JFCMMS
Jun Feng, Carly Moulang, Maria Strydom, Monash University

> 2015: 2015 stakeholder meetings were held on 11 March, 15 June, 23 September, and after the annual conference. The conference was held on 1 and 2 December in Melbourne once again and attracted 87 attendees from industry academe and government agencies. The Plenary Speaker was Professor Gordon Clark (Oxford University). In total, 19 papers were presented under two concurrent streams: technical and investment topics; and member behaviour, retirement, wealth and health.

GC
Gordon Clark, Oxford University

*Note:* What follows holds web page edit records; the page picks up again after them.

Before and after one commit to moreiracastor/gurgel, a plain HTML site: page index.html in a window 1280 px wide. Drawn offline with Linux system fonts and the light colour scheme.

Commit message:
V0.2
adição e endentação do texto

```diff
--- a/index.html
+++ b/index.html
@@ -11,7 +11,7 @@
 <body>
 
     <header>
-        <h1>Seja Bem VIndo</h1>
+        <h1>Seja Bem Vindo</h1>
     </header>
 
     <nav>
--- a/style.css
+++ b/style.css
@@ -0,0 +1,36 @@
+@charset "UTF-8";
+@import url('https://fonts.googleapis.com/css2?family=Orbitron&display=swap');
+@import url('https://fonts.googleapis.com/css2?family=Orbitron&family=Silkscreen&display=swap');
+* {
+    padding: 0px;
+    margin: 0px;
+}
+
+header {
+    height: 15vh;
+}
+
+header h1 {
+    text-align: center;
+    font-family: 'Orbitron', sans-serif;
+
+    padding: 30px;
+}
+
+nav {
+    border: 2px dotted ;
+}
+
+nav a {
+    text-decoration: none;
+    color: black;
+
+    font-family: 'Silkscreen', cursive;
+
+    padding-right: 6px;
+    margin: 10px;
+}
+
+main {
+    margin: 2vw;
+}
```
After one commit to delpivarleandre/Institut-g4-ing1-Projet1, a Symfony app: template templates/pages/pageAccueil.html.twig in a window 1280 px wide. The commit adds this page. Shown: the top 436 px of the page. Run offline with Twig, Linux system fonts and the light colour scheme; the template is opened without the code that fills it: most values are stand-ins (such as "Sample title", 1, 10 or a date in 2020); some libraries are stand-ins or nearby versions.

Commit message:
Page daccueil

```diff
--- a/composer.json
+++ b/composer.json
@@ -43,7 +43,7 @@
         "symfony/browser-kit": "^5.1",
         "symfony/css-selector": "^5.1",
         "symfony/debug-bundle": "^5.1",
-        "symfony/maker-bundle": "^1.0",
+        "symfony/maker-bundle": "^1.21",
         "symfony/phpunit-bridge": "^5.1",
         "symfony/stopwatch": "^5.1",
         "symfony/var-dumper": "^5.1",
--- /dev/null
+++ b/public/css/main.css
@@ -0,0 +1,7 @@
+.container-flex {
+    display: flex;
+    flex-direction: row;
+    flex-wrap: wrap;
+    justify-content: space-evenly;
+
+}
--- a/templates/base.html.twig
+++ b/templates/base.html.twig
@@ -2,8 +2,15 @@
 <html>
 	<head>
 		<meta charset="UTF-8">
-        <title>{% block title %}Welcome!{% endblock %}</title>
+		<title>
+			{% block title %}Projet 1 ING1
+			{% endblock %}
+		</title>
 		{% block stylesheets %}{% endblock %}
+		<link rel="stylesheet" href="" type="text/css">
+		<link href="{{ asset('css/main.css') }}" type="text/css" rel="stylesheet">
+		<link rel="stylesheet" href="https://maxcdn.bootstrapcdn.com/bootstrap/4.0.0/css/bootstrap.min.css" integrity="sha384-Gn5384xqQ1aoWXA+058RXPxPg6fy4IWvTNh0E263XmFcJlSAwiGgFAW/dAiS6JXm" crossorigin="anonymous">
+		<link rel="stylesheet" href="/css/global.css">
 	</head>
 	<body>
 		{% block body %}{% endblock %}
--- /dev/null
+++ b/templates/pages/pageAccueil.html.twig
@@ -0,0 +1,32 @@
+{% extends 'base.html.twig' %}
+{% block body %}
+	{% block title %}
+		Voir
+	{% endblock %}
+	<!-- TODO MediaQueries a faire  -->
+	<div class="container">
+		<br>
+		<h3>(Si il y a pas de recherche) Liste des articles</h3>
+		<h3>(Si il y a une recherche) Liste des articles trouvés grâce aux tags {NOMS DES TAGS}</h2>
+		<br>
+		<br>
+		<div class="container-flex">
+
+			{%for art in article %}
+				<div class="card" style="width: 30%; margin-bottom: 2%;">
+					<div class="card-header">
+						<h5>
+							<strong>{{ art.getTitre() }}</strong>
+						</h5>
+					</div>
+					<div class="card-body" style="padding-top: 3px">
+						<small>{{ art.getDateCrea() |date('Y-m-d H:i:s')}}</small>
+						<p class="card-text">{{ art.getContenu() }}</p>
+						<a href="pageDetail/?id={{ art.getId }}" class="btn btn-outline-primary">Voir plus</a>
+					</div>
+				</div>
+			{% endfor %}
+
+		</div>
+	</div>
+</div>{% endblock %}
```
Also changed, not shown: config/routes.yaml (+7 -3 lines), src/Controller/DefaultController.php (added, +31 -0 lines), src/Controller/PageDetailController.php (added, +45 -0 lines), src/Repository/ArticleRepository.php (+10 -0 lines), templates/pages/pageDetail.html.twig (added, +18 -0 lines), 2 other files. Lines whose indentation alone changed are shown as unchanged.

> 2016: In 2016, stakeholder meetings were held on 10 March, 23 June and on 15 September. A workshop was also conducted at AMP in October on the digital advice project. A further stakeholder meeting was held prior to the annual conference.

The final annual CSIRO-Monash Superannuation Research Symposium was open to the public on 6 December 2016. The symposium included presentations  by both international and Australian researchers. Keynote speaker was Karen Chester, Deputy Chair of the Productivity Commission, who is current;y conducting the Commission’s Inquiry into Superannuation Competitiveness and Efficiency. Eleven papers were presented at the conference from across the full spectrum of superannuation research.

KC
Karen Chester, Productivity Commission